Among the records, which lines hold the word "Below"? Pick them out.

(Exercise materials)

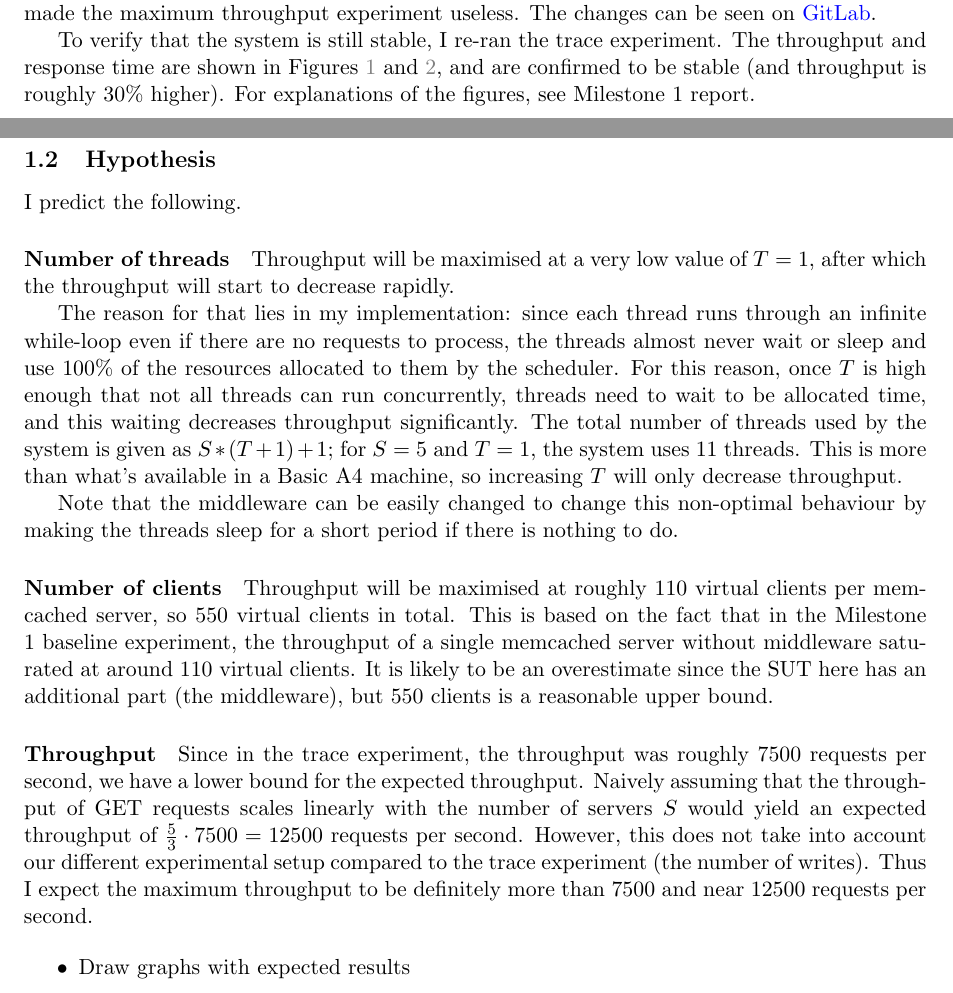
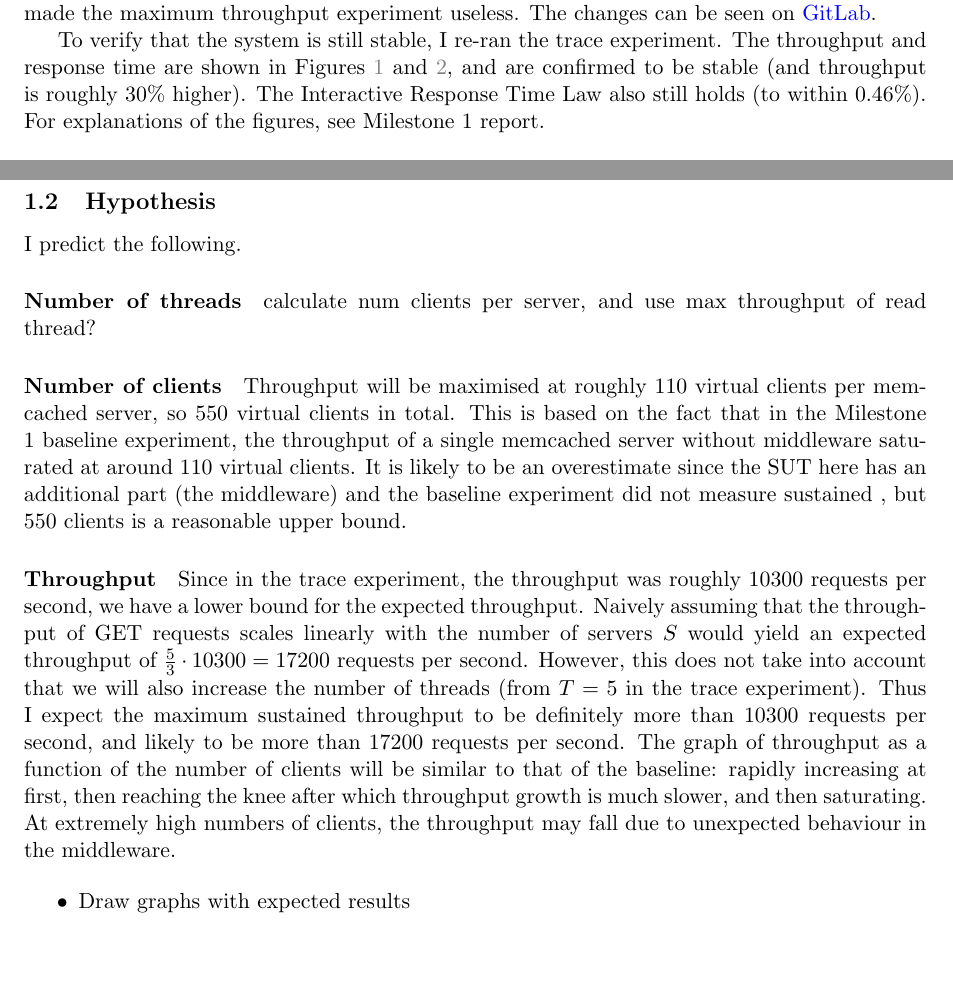
Before and after one commit to ligua/eth-asl, a LaTeX document (report/milestone2.tex): two parts of pages 3 and 4 of 8, joined at a grey line, cut so that both start at the same text, the shorter picture padded with empty space. Compiled offline with pdfLaTeX.

Commit message:
working on #110

```diff
--- a/report/milestone2.tex
+++ b/report/milestone2.tex
@@ -74,7 +74,7 @@ Please feel free to structure the three sections of this report as it makes most
 % --------------------------------------------------------------------------------
 In the last milestone submission, my middleware implemented all functionality as necessary. However, the resource usage was extremely wasteful: each read thread took up nearly 100\% of the resources allocated to them and never went to a sleeping state. This caused more than 10-fold drops in performance when going from $T=1$ to $T=4$ (for $S=5$), and would have made the maximum throughput experiment useless. The changes can be seen on \href{https://gitlab.inf.ethz.ch/pungast/asl-fall16-project/commit/928e9bba132d34ecf9c00936babdd7fa2645e50f}{GitLab}.
 
-To verify that the system is still stable, I re-ran the trace experiment. The throughput and response time are shown in Figures~\ref{fig:trace:throughput} and \ref{fig:trace:responsetime}, and are confirmed to be stable (and throughput is roughly 30\% higher). For explanations of the figures, see Milestone 1 report.
+To verify that the system is still stable, I re-ran the trace experiment. The throughput and response time are shown in Figures~\ref{fig:trace:throughput} and \ref{fig:trace:responsetime}, and are confirmed to be stable (and throughput is roughly 30\% higher). The Interactive Response Time Law also still holds (to within 0.46\%). For explanations of the figures, see Milestone 1 report.
 
 \begin{figure}[h]
 \centering
@@ -112,15 +112,14 @@ To this end, I will measure throughput (the number of requests the SUT successfu
 
 I predict the following.
 
-\paragraph{Number of threads} Throughput will be maximised at a very low value of $T=1$, after which the throughput will start to decrease rapidly.
+\paragraph{Number of threads}
+calculate num clients per server, and use max throughput of read thread?
 
-The reason for that lies in my implementation: since each thread runs through an infinite while-loop even if there are no requests to process, the threads almost never wait or sleep and use 100\% of the resources allocated to them by the scheduler. For this reason, once $T$ is high enough that not all threads can run concurrently, threads need to wait to be allocated time, and this waiting decreases throughput significantly. The total number of threads used by the system is given as $S * (T + 1) + 1$; for $S=5$ and $T=1$, the system uses 11 threads. This is more than what's available in a Basic A4 machine, so increasing $T$ will only decrease throughput.
+\paragraph{Number of clients} Throughput will be maximised at roughly 110 virtual clients per memcached server, so 550 virtual clients in total. This is based on the fact that in the Milestone 1 baseline experiment, the throughput of a single memcached server without middleware saturated at around 110 virtual clients. It is likely to be an overestimate since the SUT here has an additional part (the middleware) and the baseline experiment did not measure sustained , but 550 clients is a reasonable upper bound.
 
-Note that the middleware can be easily changed to change this non-optimal behaviour by making the threads sleep for a short period if there is nothing to do.
+\paragraph{Throughput} Since in the trace experiment, the throughput was roughly 10300 requests per second, we have a lower bound for the expected throughput. Naively assuming that the throughput of GET requests scales linearly with the number of servers $S$ would yield an expected throughput of $\frac{5}{3} \cdot 10300 = 17200$ requests per second. However, this does not take into account that we will also increase the number of threads (from $T=5$ in the trace experiment). Thus I expect the maximum sustained throughput to be definitely more than 10300 requests per second, and likely to be more than 17200 requests per second. The graph of throughput as a function of the number of clients will be similar to that of the baseline: rapidly increasing at first, then reaching the knee after which throughput growth is much slower, and then saturating. At extremely high numbers of clients, the throughput may fall due to unexpected behaviour in the middleware.
 
-\paragraph{Number of clients} Throughput will be maximised at roughly 110 virtual clients per memcached server, so 550 virtual clients in total. This is based on the fact that in the Milestone 1 baseline experiment, the throughput of a single memcached server without middleware saturated at around 110 virtual clients. It is likely to be an overestimate since the SUT here has an additional part (the middleware), but 550 clients is a reasonable upper bound.
 
-\paragraph{Throughput} Since in the trace experiment, the throughput was roughly 7500 requests per second, we have a lower bound for the expected throughput. Naively assuming that the throughput of GET requests scales linearly with the number of servers $S$ would yield an expected throughput of $\frac{5}{3} \cdot 7500 = 12500$ requests per second. However, this does not take into account our different experimental setup compared to the trace experiment (the number of writes). Thus I expect the maximum throughput to be definitely more than 7500 and near 12500 requests per second.
 
 \begin{itemize}
 \item Draw graphs with expected results
```
Also changed, not shown: report/figures/hypothesis_throughput.pdf (added), report/milestone2.pdf, 1 other file.
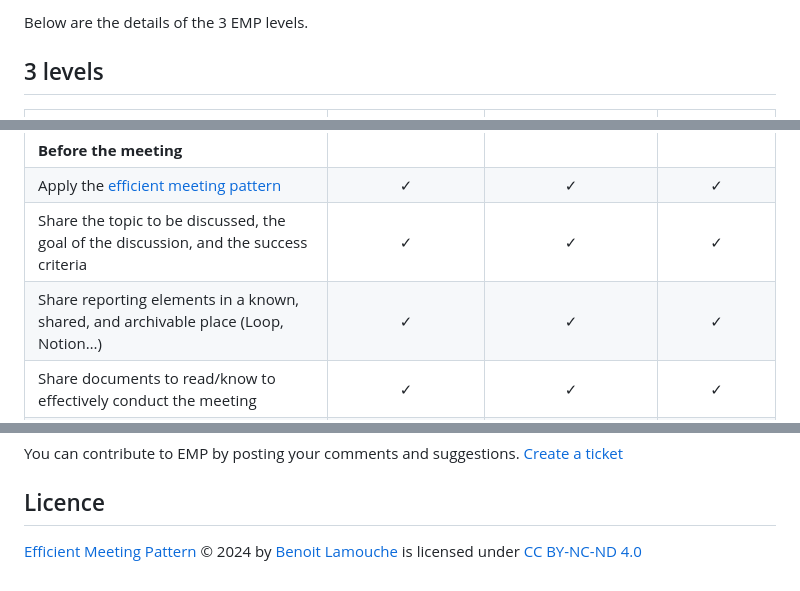
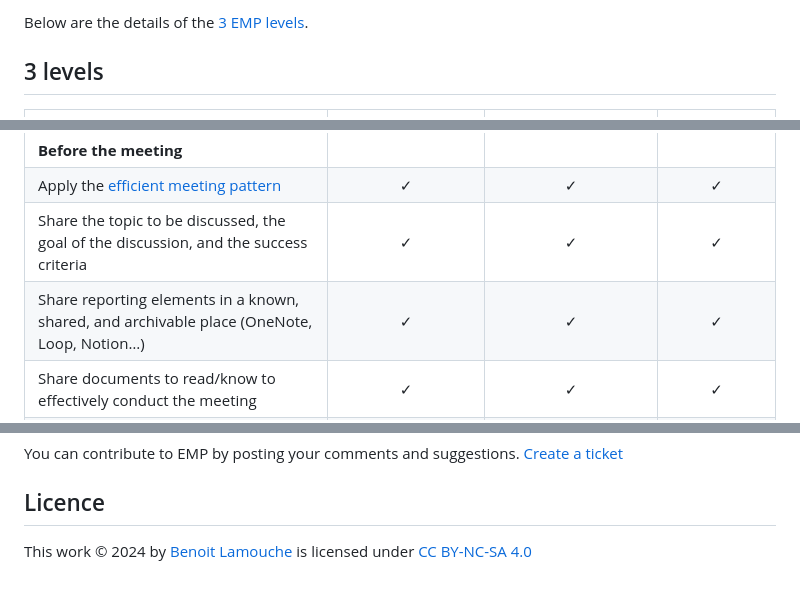
Before and after one commit to blamouche/notimetowaste, a Markdown page: README.md, 3 parts joined by grey strips. Rendered like a GitHub page.

```diff
--- a/README.md
+++ b/README.md
@@ -22,5 +22,5 @@ Efficient Meeting Pattern follows a logic of transformation. It is therefore rec
 
-Below are the details of the 3 EMP levels.
+Below are the details of the [3 EMP levels](#3-levels).
 
 
 ## 3 levels
@@ -30,7 +30,7 @@ Below are the details of the 3 EMP levels.
 | **Before the meeting** | | | |
 | Apply the [efficient meeting pattern](#the-pattern) | ✓ | ✓ | ✓ |
 | Share the topic to be discussed, the goal of the discussion, and the success criteria | ✓ | ✓ | ✓ |
-| Share reporting elements in a known, shared, and archivable place (Loop, Notion…) | ✓ | ✓ | ✓ |
+| Share reporting elements in a known, shared, and archivable place (OneNote, Loop, Notion…) | ✓ | ✓ | ✓ |
 | Share documents to read/know to effectively conduct the meeting | ✓ | ✓ | ✓ |
 | Share concepts and notions to know to effectively conduct the meeting | ✓ | ✓ | ✓ |
 | Respond YES to invitations if I can/must attend | ✓ | ✓ | ✓ |
@@ -178,4 +219,4 @@ You can contribute to EMP by posting your comments and suggestions.
 
 ## Licence
 
-[Efficient Meeting Pattern](https://blamouche.github.io/efficientmeeting/) © 2024 by [Benoit Lamouche](https://lamouche.fr/) is licensed under  [CC BY-NC-ND 4.0 ](https://creativecommons.org/licenses/by-nc-nd/4.0/?ref=chooser-v1)
+This work © 2024 by [Benoit Lamouche](https://lamouche.fr/) is licensed under  [CC BY-NC-SA 4.0](https://creativecommons.org/licenses/by-nc-sa/4.0/?ref=chooser-v1)
```
Also changed, not shown: other parts of README.md (+54 -13 lines).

(End Exercise materials)

• [Answer]:
-Below are the details of the 3 EMP levels.
+Below are the details of the [3 EMP levels](#3-levels).
@@ -30,7 +30,7 @@ Below are the details of the 3 EMP levels.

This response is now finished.